any other ideas?

Noah Yuan-Vogel February 23rd, 2007 01:24 AM

oh yeah and keep in mind hv10/20 lens is f1.8-3, so sensitivity as you zoom in would appear to be worse and worse.

Jim Harmon February 24th, 2007 01:47 PM

I hope the HV20 is at least as good as the HV10. :) However, I fell into the "trap" of comparing specs with the Optura Xi (which I was considering buying) vs. the Optura Pi (which I already had). Here are the specs I compared:

Optura Pi:
Image sensor: 1/4 Progressive Scan CCD 380,000 pixels (360,000 effective pixels)
Lens: F/1.62.5, 12x power zoom, 4.149.2 mm
Minimum illumination: 2.5 lx (using the low light program)
Recommended illumination: More than 100 lx
Filter diameter: 30.5 mm

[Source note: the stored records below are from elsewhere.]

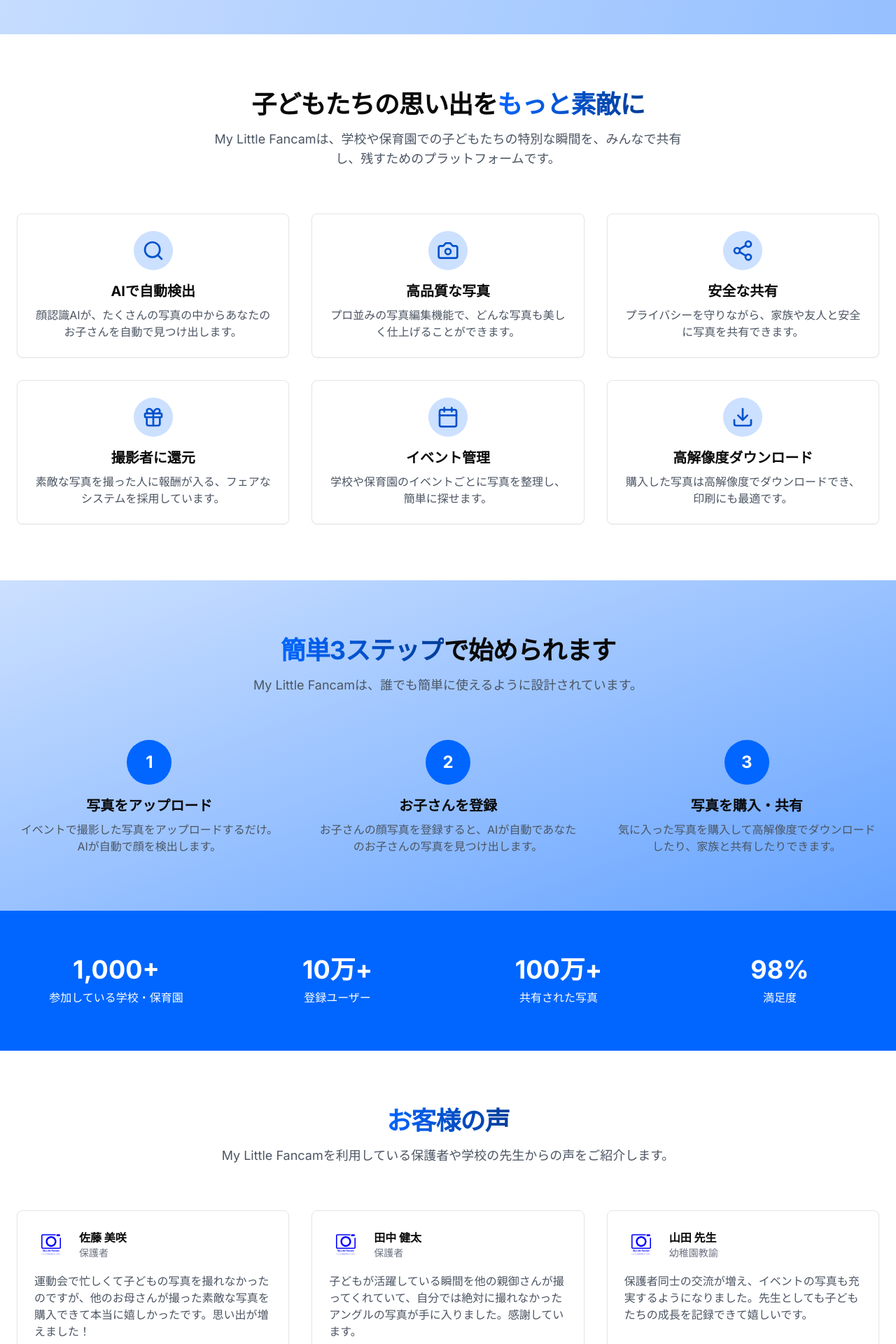
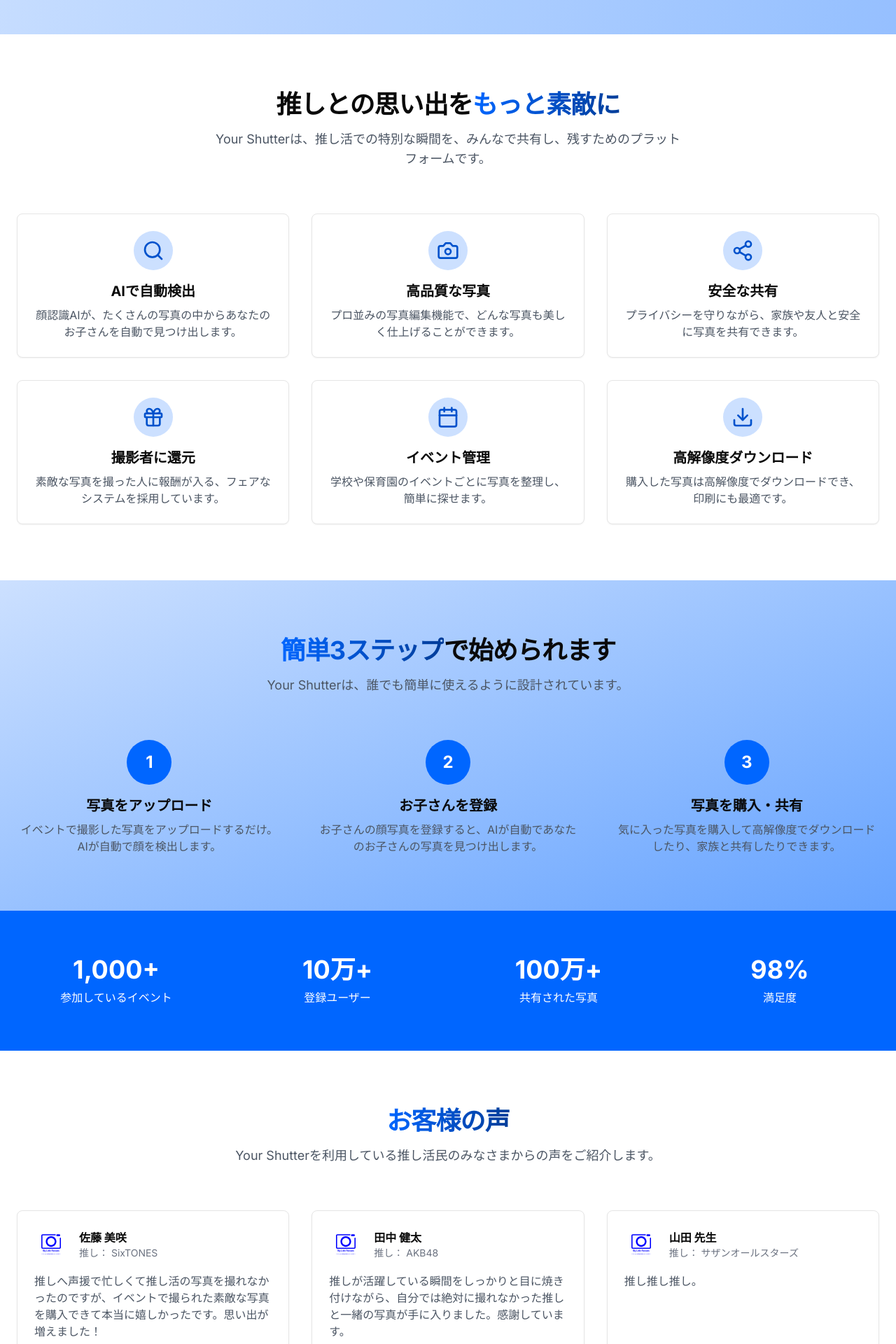
Before and after one commit to taketo45/hacksonic-mylittlefancam, a Next.js app: page / in a window 1280 px wide. Shown: the part 720-2640 px from the top of the page at 70% size. Built offline with nearby package versions, Linux system fonts and the light colour scheme.

Commit message:
📝 ランディングページのコメント追加

```diff
--- a/app/page.tsx
+++ b/app/page.tsx
@@ -66,12 +66,12 @@ export default async function Home() {
           <div className="container relative z-10 grid gap-12 px-4 md:grid-cols-2 md:items-center md:px-6">
             <div className="space-y-6 text-center md:text-left">
               <h1 className="text-4xl font-bold tracking-tighter sm:text-5xl md:text-6xl">
-                子どもたちの
+                推しとの
                 <span className="text-gradient">素敵な瞬間</span>
                 を永遠に
               </h1>
               <p className="text-lg text-gray-600 md:text-xl">
-                学校や保育園での特別な瞬間を逃さない。みんなで撮った写真から、あなたのお子さんのベストショットを見つけ、共有し、残しましょう。
+                推し活での特別な瞬間を逃さない。主催者が撮った写真から、あなたの推し活ベストショットを見つけ、共有し、残しましょう。
               </p>
               <div className="flex flex-col gap-4 sm:flex-row sm:justify-center md:justify-start">
                 <button className="inline-flex h-11 items-center justify-center rounded-md bg-milab-500 px-8 py-2 text-sm font-medium text-white transition-colors hover:bg-milab-600 focus:outline-none focus:ring-2 focus:ring-milab-400 focus:ring-offset-2">
@@ -106,12 +106,11 @@ export default async function Home() {
           <div className="container px-4 md:px-6">
             <div className="mx-auto mb-16 max-w-2xl text-center">
               <h2 className="mb-4 text-3xl font-bold tracking-tight sm:text-4xl">
-                子どもたちの思い出を
+                推しとの思い出を
                 <span className="text-gradient">もっと素敵に</span>
               </h2>
               <p className="text-lg text-gray-600">
-                My Little
-                Fancamは、学校や保育園での子どもたちの特別な瞬間を、みんなで共有し、残すためのプラットフォームです。
+                Your Shutterは、推し活での特別な瞬間を、みんなで共有し、残すためのプラットフォームです。
               </p>
             </div>
             <div className="grid gap-8 md:grid-cols-2 lg:grid-cols-3">
@@ -157,7 +156,7 @@ export default async function Home() {
                 <span className="text-gradient">簡単3ステップ</span>
                 で始められます
               </h2>
-              <p className="text-lg text-gray-600">My Little Fancamは、誰でも簡単に使えるように設計されています。</p>
+              <p className="text-lg text-gray-600">Your Shutterは、誰でも簡単に使えるように設計されています。</p>
             </div>
             <div className="grid gap-12 md:grid-cols-3">
               <HowItWorksStep
@@ -185,7 +184,7 @@ export default async function Home() {
             <div className="grid gap-8 text-center md:grid-cols-4">
               <div>
                 <div className="text-4xl font-bold">1,000+</div>
-                <div className="mt-2">参加している学校・保育園</div>
+                <div className="mt-2">参加しているイベント</div>
               </div>
               <div>
                 <div className="text-4xl font-bold">10万+</div>
@@ -211,26 +210,26 @@ export default async function Home() {
                 <span className="text-gradient">お客様の声</span>
               </h2>
               <p className="text-lg text-gray-600">
-                My Little Fancamを利用している保護者や学校の先生からの声をご紹介します。
+                Your Shutterを利用している推し活民のみなさまからの声をご紹介します。
               </p>
             </div>
             <div className="grid gap-8 md:grid-cols-2 lg:grid-cols-3">
               <TestimonialCard
                 name="佐藤 美咲"
-                role="保護者"
-                content="運動会で忙しくて子どもの写真を撮れなかったのですが、他のお母さんが撮った素敵な写真を購入できて本当に嬉しかったです。思い出が増えました！"
+                role="推し： SixTONES"
+                content="推しへ声援で忙しくて推し活の写真を撮れなかったのですが、イベントで撮られた素敵な写真を購入できて本当に嬉しかったです。思い出が増えました！"
                 avatar="/img/mylittlefancam.svg"
               />
               <TestimonialCard
                 name="田中 健太"
-                role="保護者"
-                content="子どもが活躍している瞬間を他の親御さんが撮ってくれていて、自分では絶対に撮れなかったアングルの写真が手に入りました。感謝しています。"
+                role="推し： AKB48"
+                content="推しが活躍している瞬間をしっかりと目に焼き付けながら、自分では絶対に撮れなかった推しと一緒の写真が手に入りました。感謝しています。"
                 avatar="/img/mylittlefancam.svg"
               />
               <TestimonialCard
                 name="山田 先生"
-                role="幼稚園教諭"
-                content="保護者同士の交流が増え、イベントの写真も充実するようになりました。先生としても子どもたちの成長を記録できて嬉しいです。"
+                role="推し： サザンオールスターズ"
+                content="推し推し推し。"
                 avatar="/img/mylittlefancam.svg"
               />
             </div>
```
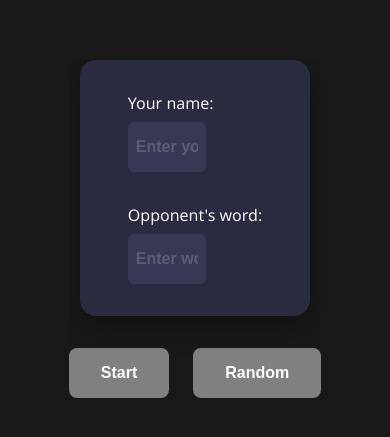
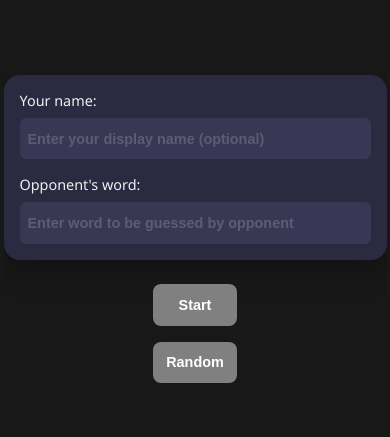
Before and after one commit to aarushjos/Wordle-1v1, a React (Vite) app in the folder client/: page / in a window 390 px wide. Shown: the part 193-630 px from the top of the page. Built offline with nearby package versions, Linux system fonts and the light colour scheme.

Commit message:
some changes for responsiveness 3

```diff
--- a/client/src/components/keyboard.css
+++ b/client/src/components/keyboard.css
@@ -94,7 +94,7 @@
   .key {
     width: 1rem;
     height: 1.5rem;
-    padding: 0.8rem;
+    padding: 1.02rem;
     font-size: 1rem;
   }
 
@@ -106,10 +106,10 @@
   .keyboard {
     width: 100vw;
     padding: 0.5rem 0;
-    gap: 0.25rem;
+    gap: 0.3rem;
   }
 
   .keyboard-row {
-    gap: 0.25rem;
+    gap: 0.3rem;
   }
 }
--- a/client/src/components/lobby.css
+++ b/client/src/components/lobby.css
@@ -73,3 +73,71 @@ input::placeholder {
   opacity: 0.5;
   color: rgba(255, 255, 255, 0.365);
 }
+
+@media (max-width: 768px) {
+  .inputs {
+    padding: 1.5rem 2rem;
+    max-width: 500px;
+  }
+
+  .inputs input {
+    width: 40vw;
+  }
+
+  .choice-buttons button {
+    padding: 0.9rem 1.5rem;
+    font-size: 0.9rem;
+  }
+}
+
+@media (max-width: 480px) {
+  .inputs {
+    padding: 1rem 1.5rem;
+    max-width: 400px;
+    gap: 1.5rem;
+  }
+
+  .inputs input {
+    width: 70vw;
+    min-width: unset;
+  }
+
+  .choice-buttons {
+    flex-direction: column;
+    gap: 1rem;
+  }
+
+  .choice-buttons button {
+    width: 100%;
+    max-width: none;
+    padding: 1rem;
+    font-size: 1rem;
+  }
+}
+
+@media (max-width: 400px) {
+  .inputs {
+    padding: 1rem 1rem;
+    max-width: 100%;
+    gap: 1rem;
+  }
+
+  .inputs input {
+    width: 90vw;
+    font-size: 0.9rem;
+    padding: 0.8rem 0.5rem;
+  }
+
+  .inputs h3 {
+    font-size: 0.9rem;
+  }
+
+  .choice-buttons {
+    margin-top: 1.5rem;
+  }
+
+  .choice-buttons button {
+    padding: 0.8rem;
+    font-size: 0.9rem;
+  }
+}
```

Optura Xi:
Image sensor: 1/3.4 CCD approx. 2,200,000 pixels (effective pixels: tape: approx. 1,230,000; card: approx. 2,000,000 pixelx)
Lens: F/1.6-1.9, 11x power zoom, f=4.2-47 mm
Minimum illumination: 1.3 lx (using the Night mode)
Recommended illumination: More than 100 lx
Filter diameter: 46 mm

Based on the Xi's having a larger sensor and lens, more pixels, and a lower minimum illumination, I just *knew* it had to be better than the Pi, so I went ahead and bought the Xi. However, when I received it, I set both camcorders to the same settings and taped an indoor shot lit by a typical lamp. The Pi was noticibly better in low light conditions. I even held both and took turns viewing my shoes in the lamp's light. The LCD view with the Pi was brighter, and viewing the tape from both confirmed it.

I hope the HV20 doesn't turn out to be worse than the HV10, despite appearing at least as good on paper.

BTW, is there any significance in the HV20's lens opening being more octagon-shaped vs. the HV10's rectangle shape?

All times are GMT -6. The time now is 11:08 PM.

DV Info Net -- Real Names, Real People, Real Info!
1998-2019 The Digital Video Information Network